§ Listed records:
***

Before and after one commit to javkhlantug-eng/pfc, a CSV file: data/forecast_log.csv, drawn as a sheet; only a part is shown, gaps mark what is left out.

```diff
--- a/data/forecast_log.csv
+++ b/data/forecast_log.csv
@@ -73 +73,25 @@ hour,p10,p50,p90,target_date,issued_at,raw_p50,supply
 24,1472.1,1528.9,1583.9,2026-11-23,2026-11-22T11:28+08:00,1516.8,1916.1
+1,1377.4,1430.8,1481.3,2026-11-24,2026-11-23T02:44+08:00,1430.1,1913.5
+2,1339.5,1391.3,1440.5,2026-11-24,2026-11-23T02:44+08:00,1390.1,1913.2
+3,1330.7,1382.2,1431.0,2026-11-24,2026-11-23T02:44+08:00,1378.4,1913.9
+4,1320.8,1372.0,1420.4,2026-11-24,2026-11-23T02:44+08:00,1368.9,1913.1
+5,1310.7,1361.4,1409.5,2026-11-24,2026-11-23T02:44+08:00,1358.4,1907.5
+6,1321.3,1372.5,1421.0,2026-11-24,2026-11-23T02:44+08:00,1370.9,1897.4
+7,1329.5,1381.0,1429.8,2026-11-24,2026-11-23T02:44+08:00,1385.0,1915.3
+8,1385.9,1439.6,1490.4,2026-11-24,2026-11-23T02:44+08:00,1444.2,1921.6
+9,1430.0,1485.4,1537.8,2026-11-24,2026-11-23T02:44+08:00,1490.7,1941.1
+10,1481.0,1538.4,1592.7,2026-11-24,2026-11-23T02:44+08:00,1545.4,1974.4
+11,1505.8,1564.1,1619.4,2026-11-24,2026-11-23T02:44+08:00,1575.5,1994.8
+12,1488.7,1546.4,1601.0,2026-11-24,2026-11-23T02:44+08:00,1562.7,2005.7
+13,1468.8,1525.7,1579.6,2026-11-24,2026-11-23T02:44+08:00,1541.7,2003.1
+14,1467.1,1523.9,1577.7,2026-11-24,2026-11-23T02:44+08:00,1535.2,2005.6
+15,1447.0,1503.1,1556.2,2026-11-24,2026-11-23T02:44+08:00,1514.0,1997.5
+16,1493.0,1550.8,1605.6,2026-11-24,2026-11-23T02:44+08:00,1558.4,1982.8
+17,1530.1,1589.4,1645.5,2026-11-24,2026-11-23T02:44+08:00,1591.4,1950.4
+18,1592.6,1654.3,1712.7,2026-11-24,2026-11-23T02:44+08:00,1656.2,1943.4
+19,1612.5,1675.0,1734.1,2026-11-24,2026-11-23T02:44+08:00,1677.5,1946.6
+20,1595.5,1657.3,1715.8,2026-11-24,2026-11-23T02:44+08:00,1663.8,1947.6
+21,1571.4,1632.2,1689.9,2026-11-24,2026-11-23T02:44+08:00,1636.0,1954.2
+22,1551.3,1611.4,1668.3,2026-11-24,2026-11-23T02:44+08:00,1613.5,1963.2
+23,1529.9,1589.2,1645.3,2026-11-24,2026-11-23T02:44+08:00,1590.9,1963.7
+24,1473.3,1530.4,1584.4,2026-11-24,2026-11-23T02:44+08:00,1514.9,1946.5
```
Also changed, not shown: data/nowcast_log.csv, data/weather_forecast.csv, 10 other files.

***

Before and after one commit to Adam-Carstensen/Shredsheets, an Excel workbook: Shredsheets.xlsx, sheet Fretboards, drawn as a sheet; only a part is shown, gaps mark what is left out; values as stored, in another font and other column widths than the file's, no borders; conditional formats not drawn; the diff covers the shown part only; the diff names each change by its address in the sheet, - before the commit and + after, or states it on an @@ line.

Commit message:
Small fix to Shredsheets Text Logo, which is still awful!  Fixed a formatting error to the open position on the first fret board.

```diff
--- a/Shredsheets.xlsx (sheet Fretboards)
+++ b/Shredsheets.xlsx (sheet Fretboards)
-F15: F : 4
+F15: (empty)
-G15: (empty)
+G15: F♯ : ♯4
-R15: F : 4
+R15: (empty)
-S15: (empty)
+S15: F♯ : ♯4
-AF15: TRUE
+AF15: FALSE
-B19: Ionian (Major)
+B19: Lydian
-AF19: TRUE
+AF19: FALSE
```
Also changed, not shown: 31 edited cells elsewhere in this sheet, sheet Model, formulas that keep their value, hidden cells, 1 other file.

***

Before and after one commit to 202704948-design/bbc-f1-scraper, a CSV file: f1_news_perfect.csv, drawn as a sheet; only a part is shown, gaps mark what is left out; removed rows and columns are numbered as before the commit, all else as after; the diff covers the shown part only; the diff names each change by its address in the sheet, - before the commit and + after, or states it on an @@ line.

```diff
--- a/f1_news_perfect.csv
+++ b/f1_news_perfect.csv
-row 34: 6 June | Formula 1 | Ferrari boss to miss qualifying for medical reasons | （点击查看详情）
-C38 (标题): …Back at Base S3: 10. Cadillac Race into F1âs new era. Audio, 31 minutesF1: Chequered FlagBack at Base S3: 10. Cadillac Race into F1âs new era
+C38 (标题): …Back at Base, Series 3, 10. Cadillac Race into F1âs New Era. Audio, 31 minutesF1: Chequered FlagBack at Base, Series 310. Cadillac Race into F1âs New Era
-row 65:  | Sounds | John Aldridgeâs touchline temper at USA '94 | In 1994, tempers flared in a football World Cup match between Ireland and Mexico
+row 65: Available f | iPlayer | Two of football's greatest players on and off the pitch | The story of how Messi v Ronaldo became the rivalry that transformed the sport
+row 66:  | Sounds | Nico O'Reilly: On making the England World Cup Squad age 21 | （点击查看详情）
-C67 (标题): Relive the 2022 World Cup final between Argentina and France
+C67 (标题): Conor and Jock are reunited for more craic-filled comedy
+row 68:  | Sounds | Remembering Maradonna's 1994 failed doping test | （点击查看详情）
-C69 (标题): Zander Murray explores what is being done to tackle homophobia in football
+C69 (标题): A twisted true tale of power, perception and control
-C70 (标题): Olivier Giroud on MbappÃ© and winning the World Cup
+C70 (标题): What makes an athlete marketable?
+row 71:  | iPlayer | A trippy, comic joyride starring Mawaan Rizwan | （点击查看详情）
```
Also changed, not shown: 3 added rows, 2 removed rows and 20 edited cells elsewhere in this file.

***

Look through the entries above. Copy each line in which the string "empty" occurs.

§ Result of the task:
+F15: (empty)
-G15: (empty)
+R15: (empty)
-S15: (empty)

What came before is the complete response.